I’ll cut straight to the point with this one. If you’ve Googled “Sous Vide Ox Cheek”, the numbers you’re interested in are: 75c for 20 hours. If you’re interested in the rest of this dish – here are the details:
Ox Cheeks – cheap, full of flavour and incredible in texture if you cook them right. I’d read a few different cooking times for Sous Vide Ox Cheek with the trend seeming to be for a higher temperature and shorter cooking time. This seems a little odd to me – Ox Cheeks are certainly a prime slow-cook cut so why not give them time to give way to that luscious, melt-in-the-mouth texture slowly? Not that I’ve tried cooking them harder and faster but I can confirm 100% – 75c for 20 hours will get you where you want to be – perfectly cooked beef cheeks.
Clean up the cheeks removing any silvery membrane and sinewy pieces from the surface. Now give them a sear in some moderately hot oil – just to develop a little colour on the surface. Normally with Sous Vide cooking you’d want to sear the meat after the water bath treatment but these cheeks are going to come out so ready to melt, you don’t want to be bashing them about too much at the end of cooking.
Bag them up with a sprig of thyme and stick them in a Sous Vide water bath (I use a SousVide Supreme) for 20 hours at 75c.
I then made a sauce to finish the cheeks in:
- A basic mirepoix (finely chopped carrot, onion and celery)
- 2 bay leaves
- half a bottle of stout
- 1.5 pints beef stock
- 20 or so whole black pepper corns.
Sweat the veg for 20 minutes in oil then add the stout to reduce for a few minutes. Add the rest of the ingredients. Simmer gently for 2 hours – your stock should help it thicken but if it doesn’t add a little flour mixed with water.
Pass through a sieve and return to the heat.
When the cheeks are done, make sure you empty the juices that will have formed in the cooking pouches into the sauce.
Cut the cheeks into halves – maybe thirds depending on how many you’re feeding or how you want to plate your food. Now place the cheeks into the sauce and heat, very, very gently for 15 minutes or so – just to let the sauce/stock and the cheeks get to know each other.
Check the seasoning and you’re done.
Serve with some mash and you’ve got an incredible plate of food. If you fancy taking it a little further you can cook carrots Sous Vide at 85c for 45 minutes or so with some butter and a little sugar.

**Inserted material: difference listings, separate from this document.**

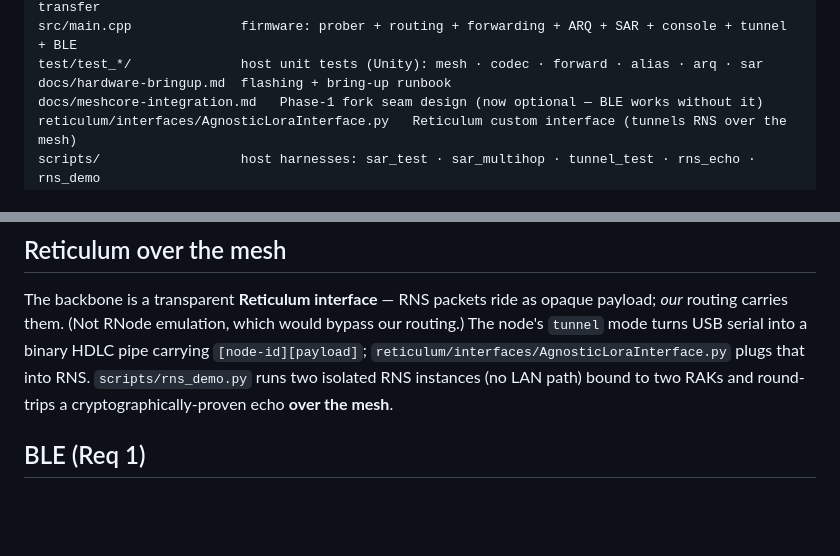
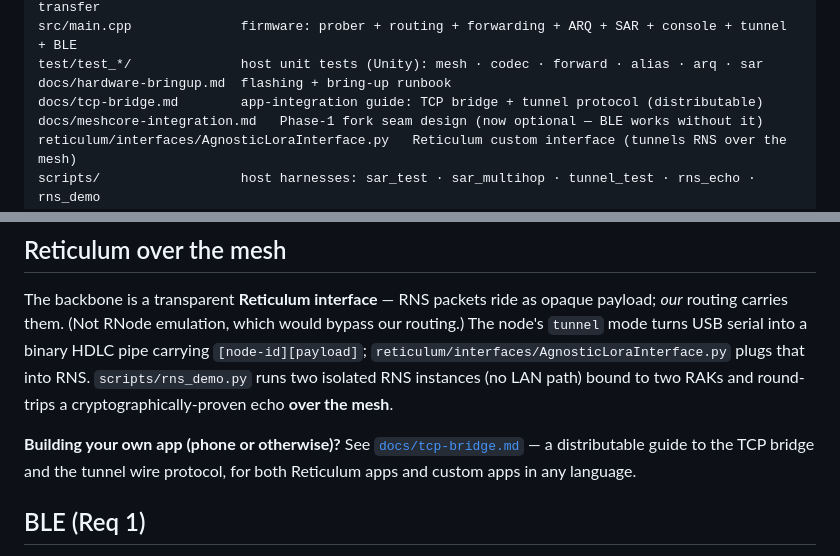
Before and after one commit to thatSFguy/agnostic-lora-net, a Markdown page: README.md, 2 parts joined by grey strips. Rendered like a GitHub page; blank space fills up the shorter version.

```diff
--- a/README.md
+++ b/README.md
@@ -49,6 +49,7 @@ lib/mesh/                 PORTABLE core (no Arduino — builds for nRF52 + host)
 src/main.cpp              firmware: prober + routing + forwarding + ARQ + SAR + console + tunnel + BLE
 test/test_*/              host unit tests (Unity): mesh · codec · forward · alias · arq · sar
 docs/hardware-bringup.md  flashing + bring-up runbook
+docs/tcp-bridge.md        app-integration guide: TCP bridge + tunnel protocol (distributable)
 docs/meshcore-integration.md   Phase-1 fork seam design (now optional — BLE works without it)
 reticulum/interfaces/AgnosticLoraInterface.py   Reticulum custom interface (tunnels RNS over the mesh)
 scripts/                  host harnesses: sar_test · sar_multihop · tunnel_test · rns_echo · rns_demo
@@ -101,6 +102,10 @@ routing.) The node's `tunnel` mode turns USB serial into a binary HDLC pipe carr
 RNS. `scripts/rns_demo.py` runs two isolated RNS instances (no LAN path) bound to two
 RAKs and round-trips a cryptographically-proven echo **over the mesh**.
 
+**Building your own app (phone or otherwise)?** See
+[`docs/tcp-bridge.md`](docs/tcp-bridge.md) — a distributable guide to the TCP bridge and
+the tunnel wire protocol, for both Reticulum apps and custom apps in any language.
+
 ## BLE (Req 1)
 
 `pio run -e wiscore_rak4631_ble` adds a SoftDevice BLE Nordic UART Service alongside
```
Also changed, not shown: docs/tcp-bridge.md (added, +276 -0 lines).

I also served this with savoy cabbage heated through in a pan with a little olive oil just until it starts to brown – you then add a splash of water (half a cup) to relax things a little and then some grated orange peel and even the flesh of an orange wont do any harm. Orange and cabbage works well – orange and beef work incredibly well.
Another variation is to replace the stout with Pedro Ximenez sherry and you’ve taken the dish in a completely different, but still utterly wonderful, direction.